* TASK DESCRIPTION *
Could you show each line of the records that contains the word "integer"?

Revision tracking records
--------------------------------------------------
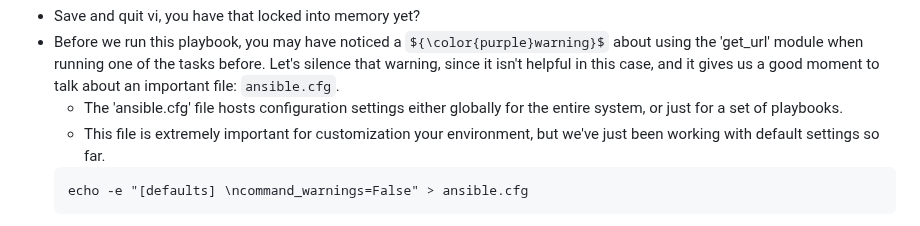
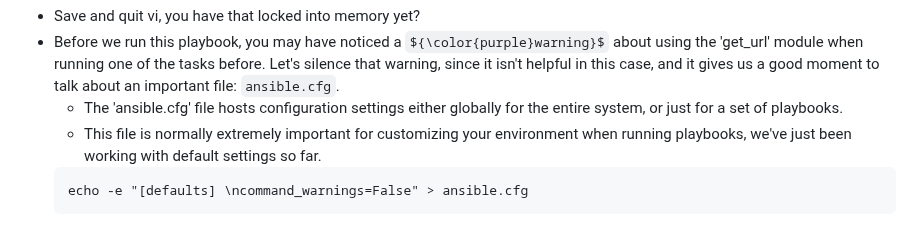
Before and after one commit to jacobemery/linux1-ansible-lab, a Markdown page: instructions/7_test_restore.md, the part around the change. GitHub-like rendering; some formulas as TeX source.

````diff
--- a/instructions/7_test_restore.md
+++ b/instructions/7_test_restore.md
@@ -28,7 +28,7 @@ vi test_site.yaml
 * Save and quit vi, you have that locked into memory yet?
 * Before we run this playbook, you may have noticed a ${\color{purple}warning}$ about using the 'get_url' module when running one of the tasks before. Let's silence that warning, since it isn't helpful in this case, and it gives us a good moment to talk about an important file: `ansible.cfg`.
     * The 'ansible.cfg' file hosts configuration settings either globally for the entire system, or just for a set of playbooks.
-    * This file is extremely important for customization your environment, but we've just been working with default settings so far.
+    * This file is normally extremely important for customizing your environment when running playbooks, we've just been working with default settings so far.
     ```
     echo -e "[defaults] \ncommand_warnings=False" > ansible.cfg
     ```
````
--------------------------------------------------
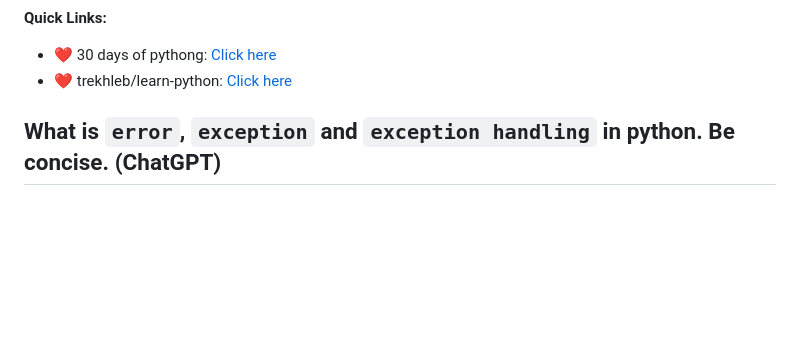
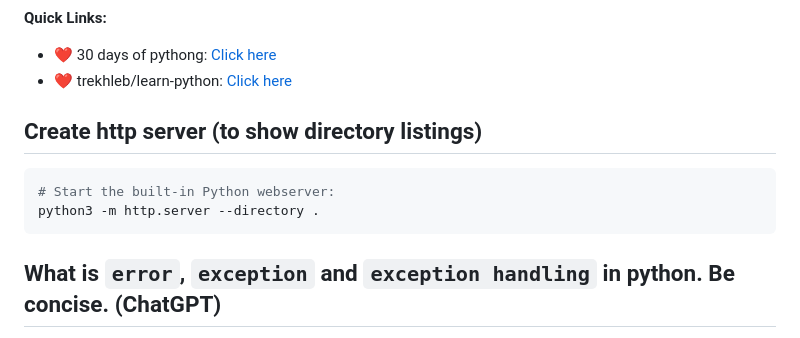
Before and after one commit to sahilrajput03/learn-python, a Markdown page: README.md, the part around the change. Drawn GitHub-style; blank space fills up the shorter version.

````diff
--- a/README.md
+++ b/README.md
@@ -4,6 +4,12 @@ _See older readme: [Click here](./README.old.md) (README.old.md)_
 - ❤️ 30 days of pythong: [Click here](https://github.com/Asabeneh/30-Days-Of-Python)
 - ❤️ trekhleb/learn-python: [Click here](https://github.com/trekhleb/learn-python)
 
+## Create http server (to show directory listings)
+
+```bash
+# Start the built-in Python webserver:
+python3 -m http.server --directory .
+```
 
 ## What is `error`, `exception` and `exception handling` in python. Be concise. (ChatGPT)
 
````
--------------------------------------------------
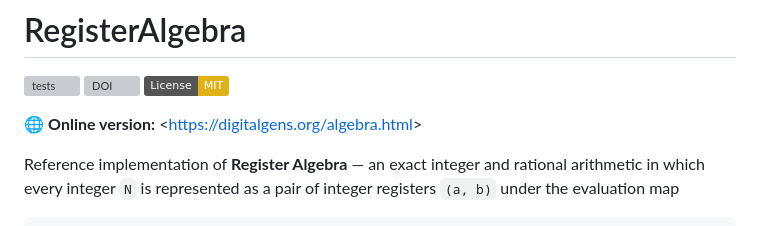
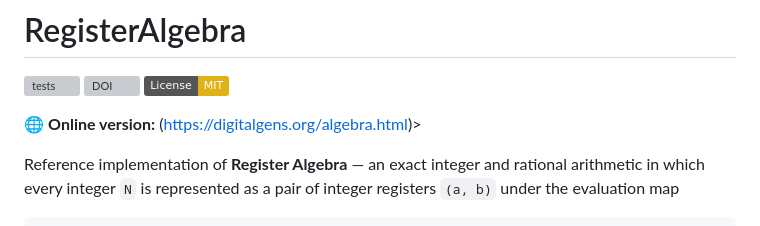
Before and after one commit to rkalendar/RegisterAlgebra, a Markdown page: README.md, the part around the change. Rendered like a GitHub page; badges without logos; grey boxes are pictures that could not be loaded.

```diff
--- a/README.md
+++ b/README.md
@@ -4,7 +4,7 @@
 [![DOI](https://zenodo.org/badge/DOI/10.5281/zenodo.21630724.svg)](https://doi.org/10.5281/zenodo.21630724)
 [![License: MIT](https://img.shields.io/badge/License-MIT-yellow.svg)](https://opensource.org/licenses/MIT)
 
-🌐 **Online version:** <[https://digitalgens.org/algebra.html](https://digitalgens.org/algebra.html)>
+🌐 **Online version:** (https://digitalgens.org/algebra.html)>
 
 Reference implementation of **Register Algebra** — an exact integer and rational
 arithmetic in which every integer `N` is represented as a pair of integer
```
--------------------------------------------------
* ANSWER FOR THIS EXERCISE *
 Reference implementation of **Register Algebra** — an exact integer and rational
 arithmetic in which every integer `N` is represented as a pair of integer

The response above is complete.